(Revision tracking records)
☆ ☆ ☆ ☆ ☆
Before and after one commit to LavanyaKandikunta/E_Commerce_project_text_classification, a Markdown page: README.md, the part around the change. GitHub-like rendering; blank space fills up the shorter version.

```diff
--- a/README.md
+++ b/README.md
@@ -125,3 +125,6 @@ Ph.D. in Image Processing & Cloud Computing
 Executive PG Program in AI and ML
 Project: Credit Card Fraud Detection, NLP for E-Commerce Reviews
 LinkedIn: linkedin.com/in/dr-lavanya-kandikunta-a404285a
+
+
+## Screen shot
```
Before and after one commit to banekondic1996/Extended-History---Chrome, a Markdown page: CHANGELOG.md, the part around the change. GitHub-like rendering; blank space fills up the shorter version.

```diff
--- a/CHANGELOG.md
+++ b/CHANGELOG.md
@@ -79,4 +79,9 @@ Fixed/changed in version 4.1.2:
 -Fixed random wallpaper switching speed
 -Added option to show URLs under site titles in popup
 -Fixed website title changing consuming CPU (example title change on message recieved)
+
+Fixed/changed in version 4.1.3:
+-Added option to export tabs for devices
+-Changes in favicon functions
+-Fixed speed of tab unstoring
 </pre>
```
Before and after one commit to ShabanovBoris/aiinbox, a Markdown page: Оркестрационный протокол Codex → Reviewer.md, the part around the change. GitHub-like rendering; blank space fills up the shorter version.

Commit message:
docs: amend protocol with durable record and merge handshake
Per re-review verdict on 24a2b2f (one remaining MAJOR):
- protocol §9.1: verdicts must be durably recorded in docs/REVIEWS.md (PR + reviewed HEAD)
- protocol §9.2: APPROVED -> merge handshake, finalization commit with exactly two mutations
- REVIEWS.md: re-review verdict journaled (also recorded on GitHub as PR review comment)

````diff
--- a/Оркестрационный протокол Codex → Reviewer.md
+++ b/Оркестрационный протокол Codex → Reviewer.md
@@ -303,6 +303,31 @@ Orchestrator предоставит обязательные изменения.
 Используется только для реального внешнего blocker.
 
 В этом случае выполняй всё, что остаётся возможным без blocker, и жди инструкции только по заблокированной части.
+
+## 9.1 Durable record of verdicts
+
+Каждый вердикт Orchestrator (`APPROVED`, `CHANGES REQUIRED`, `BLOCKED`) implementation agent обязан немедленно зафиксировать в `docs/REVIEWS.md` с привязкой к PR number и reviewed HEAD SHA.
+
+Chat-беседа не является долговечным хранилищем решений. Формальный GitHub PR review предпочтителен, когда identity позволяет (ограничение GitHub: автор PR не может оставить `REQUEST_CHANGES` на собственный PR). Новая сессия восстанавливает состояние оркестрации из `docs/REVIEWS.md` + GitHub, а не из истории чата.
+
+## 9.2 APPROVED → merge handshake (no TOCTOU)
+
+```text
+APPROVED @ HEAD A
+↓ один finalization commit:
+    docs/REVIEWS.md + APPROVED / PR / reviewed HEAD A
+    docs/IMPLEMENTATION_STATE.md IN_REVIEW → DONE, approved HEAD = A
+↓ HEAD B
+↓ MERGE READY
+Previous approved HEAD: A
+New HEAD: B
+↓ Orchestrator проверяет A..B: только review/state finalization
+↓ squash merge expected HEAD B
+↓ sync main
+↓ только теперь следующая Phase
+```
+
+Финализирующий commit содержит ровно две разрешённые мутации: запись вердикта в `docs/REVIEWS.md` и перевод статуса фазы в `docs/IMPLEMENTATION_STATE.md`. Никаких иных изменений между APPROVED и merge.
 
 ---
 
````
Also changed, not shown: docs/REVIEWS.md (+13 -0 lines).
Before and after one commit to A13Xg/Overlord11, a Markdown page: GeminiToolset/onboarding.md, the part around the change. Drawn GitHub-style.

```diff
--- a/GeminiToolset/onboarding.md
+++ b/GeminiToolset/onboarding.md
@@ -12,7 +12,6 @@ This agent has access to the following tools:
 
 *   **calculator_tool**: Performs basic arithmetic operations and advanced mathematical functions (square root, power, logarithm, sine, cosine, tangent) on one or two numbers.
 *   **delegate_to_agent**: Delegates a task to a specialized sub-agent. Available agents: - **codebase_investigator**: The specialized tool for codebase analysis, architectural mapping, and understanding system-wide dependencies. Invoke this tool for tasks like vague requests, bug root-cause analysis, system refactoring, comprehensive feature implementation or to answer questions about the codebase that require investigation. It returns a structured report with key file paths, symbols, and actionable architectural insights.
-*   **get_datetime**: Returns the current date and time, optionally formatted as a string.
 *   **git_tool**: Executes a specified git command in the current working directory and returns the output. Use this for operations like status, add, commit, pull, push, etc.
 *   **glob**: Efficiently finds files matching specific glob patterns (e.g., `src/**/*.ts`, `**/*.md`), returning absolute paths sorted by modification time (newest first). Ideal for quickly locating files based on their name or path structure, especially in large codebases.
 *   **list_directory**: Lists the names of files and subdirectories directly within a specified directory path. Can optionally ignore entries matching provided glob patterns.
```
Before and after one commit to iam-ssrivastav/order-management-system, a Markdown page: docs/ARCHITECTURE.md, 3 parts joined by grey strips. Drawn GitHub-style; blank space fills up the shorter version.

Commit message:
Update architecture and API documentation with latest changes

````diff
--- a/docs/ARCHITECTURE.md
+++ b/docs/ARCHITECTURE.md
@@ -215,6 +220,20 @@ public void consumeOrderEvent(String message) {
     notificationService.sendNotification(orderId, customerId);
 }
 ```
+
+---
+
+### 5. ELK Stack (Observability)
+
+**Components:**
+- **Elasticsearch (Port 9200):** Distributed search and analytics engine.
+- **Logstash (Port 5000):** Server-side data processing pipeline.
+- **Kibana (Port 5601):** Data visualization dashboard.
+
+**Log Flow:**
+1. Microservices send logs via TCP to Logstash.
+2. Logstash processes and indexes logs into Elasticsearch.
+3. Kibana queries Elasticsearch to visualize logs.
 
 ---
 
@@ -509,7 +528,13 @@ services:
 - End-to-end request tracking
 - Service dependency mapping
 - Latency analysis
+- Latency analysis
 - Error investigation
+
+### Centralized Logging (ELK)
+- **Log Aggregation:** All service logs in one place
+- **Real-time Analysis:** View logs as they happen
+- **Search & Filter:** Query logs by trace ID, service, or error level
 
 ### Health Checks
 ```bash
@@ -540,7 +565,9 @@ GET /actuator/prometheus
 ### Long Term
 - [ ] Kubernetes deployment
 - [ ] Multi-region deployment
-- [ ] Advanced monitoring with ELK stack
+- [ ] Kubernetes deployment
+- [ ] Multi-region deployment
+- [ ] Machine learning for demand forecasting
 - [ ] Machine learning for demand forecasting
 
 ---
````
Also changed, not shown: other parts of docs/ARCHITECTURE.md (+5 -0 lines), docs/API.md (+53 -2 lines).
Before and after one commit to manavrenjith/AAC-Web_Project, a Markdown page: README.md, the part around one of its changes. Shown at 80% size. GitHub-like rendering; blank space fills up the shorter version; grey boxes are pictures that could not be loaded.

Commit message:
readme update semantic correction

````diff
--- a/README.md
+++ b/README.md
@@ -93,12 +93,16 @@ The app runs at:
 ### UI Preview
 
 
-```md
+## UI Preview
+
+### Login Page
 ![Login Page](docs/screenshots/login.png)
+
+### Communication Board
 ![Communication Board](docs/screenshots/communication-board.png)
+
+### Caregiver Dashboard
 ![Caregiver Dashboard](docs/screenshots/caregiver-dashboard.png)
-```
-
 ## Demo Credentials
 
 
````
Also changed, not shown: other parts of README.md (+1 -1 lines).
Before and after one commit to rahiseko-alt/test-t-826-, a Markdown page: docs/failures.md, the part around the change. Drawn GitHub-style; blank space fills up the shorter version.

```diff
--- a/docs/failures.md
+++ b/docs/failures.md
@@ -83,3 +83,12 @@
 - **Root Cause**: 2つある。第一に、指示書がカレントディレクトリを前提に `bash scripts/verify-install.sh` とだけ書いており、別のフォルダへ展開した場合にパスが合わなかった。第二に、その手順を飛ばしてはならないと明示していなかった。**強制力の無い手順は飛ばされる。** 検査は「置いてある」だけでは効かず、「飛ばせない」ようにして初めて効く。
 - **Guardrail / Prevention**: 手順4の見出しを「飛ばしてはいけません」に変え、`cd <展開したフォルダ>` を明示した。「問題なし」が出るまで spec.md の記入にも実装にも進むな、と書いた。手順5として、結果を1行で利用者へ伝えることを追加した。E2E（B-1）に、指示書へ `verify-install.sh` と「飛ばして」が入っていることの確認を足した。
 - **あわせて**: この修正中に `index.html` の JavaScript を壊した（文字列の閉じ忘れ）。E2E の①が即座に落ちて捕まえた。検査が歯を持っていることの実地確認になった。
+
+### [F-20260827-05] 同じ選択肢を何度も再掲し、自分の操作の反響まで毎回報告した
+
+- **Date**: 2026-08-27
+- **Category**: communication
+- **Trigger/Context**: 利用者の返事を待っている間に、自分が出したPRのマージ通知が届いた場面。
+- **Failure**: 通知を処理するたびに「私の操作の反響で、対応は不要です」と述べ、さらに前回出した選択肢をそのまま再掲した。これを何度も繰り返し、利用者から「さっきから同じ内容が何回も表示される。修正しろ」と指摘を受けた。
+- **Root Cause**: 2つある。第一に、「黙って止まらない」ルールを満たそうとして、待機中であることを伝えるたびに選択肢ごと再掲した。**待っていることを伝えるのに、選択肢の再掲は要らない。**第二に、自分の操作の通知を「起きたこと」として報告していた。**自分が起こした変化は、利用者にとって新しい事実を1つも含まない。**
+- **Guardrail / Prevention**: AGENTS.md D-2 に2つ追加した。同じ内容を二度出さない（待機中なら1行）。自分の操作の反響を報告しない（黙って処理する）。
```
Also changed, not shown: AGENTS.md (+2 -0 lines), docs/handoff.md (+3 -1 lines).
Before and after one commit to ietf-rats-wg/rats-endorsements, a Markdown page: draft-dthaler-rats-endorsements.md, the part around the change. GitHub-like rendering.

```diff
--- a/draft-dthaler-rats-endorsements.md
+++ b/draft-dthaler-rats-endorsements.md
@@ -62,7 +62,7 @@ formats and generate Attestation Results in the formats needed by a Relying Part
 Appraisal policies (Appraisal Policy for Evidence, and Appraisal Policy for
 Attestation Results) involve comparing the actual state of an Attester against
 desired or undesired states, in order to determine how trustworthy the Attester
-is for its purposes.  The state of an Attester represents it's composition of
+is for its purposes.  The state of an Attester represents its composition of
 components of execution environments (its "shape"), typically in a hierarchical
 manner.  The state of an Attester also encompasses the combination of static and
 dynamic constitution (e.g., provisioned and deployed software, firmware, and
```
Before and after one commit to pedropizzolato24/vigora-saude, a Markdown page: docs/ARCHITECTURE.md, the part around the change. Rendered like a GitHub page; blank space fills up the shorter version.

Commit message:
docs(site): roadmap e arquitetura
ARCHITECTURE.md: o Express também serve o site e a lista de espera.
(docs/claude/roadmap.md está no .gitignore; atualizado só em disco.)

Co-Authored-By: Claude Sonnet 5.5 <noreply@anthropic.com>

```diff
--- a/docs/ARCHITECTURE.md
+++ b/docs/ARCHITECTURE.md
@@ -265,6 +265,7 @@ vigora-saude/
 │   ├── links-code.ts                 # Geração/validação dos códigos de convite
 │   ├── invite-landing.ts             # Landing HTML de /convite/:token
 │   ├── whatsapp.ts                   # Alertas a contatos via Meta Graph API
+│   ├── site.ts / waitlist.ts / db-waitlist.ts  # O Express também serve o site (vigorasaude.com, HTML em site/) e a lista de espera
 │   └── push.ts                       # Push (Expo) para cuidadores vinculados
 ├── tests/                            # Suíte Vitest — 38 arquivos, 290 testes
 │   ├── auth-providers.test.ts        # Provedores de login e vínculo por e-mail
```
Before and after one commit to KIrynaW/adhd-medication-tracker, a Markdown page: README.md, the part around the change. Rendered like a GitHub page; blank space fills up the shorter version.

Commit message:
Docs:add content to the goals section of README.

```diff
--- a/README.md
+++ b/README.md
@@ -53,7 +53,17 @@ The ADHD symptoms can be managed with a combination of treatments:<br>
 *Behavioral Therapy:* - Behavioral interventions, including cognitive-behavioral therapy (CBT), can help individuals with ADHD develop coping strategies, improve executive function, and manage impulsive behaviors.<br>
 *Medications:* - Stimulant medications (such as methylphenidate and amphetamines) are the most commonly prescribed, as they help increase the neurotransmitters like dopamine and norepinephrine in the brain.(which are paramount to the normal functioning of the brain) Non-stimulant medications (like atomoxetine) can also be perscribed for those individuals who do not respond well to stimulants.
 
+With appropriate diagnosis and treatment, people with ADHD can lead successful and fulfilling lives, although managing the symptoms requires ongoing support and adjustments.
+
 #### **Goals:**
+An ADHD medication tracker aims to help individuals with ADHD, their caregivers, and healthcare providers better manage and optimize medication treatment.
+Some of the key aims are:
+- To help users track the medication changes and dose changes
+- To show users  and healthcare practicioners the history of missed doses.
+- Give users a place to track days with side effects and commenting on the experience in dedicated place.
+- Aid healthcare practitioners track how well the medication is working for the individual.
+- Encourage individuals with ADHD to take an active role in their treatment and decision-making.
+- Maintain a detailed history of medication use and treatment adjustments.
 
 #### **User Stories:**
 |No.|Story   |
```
☆ ☆ ☆ ☆ ☆
AIM OF THE EXERCISE:
Only the number is wanted: how many lines in the data include the string "HEAD"?

RESULT OF THIS EXERCISE:
9